Exercise inputs below:

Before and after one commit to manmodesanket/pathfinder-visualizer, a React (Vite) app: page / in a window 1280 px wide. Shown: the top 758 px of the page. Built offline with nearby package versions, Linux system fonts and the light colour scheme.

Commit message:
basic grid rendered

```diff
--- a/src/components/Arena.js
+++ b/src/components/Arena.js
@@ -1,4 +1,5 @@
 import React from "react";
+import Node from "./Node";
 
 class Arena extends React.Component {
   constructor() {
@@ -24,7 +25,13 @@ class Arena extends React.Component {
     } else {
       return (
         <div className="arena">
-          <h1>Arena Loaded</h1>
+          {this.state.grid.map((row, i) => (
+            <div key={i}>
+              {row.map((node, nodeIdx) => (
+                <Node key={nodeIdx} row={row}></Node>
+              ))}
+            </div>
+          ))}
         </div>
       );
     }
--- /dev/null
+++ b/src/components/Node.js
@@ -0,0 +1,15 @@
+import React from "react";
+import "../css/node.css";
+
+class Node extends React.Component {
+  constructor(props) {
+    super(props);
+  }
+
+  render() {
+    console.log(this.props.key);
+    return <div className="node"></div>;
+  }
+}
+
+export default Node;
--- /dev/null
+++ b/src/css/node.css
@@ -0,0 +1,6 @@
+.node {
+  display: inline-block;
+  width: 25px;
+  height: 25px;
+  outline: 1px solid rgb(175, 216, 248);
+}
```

End of Exercise inputs.

Work required: Every entry in the data should be returned exactly.

Result:
Before and after one commit to manmodesanket/pathfinder-visualizer, a React (Vite) app: page / in a window 1280 px wide. Shown: the top 758 px of the page. Built offline with nearby package versions, Linux system fonts and the light colour scheme.

Commit message:
basic grid rendered

```diff
--- a/src/components/Arena.js
+++ b/src/components/Arena.js
@@ -1,4 +1,5 @@
 import React from "react";
+import Node from "./Node";
 
 class Arena extends React.Component {
   constructor() {
@@ -24,7 +25,13 @@ class Arena extends React.Component {
     } else {
       return (
         <div className="arena">
-          <h1>Arena Loaded</h1>
+          {this.state.grid.map((row, i) => (
+            <div key={i}>
+              {row.map((node, nodeIdx) => (
+                <Node key={nodeIdx} row={row}></Node>
+              ))}
+            </div>
+          ))}
         </div>
       );
     }
--- /dev/null
+++ b/src/components/Node.js
@@ -0,0 +1,15 @@
+import React from "react";
+import "../css/node.css";
+
+class Node extends React.Component {
+  constructor(props) {
+    super(props);
+  }
+
+  render() {
+    console.log(this.props.key);
+    return <div className="node"></div>;
+  }
+}
+
+export default Node;
--- /dev/null
+++ b/src/css/node.css
@@ -0,0 +1,6 @@
+.node {
+  display: inline-block;
+  width: 25px;
+  height: 25px;
+  outline: 1px solid rgb(175, 216, 248);
+}
```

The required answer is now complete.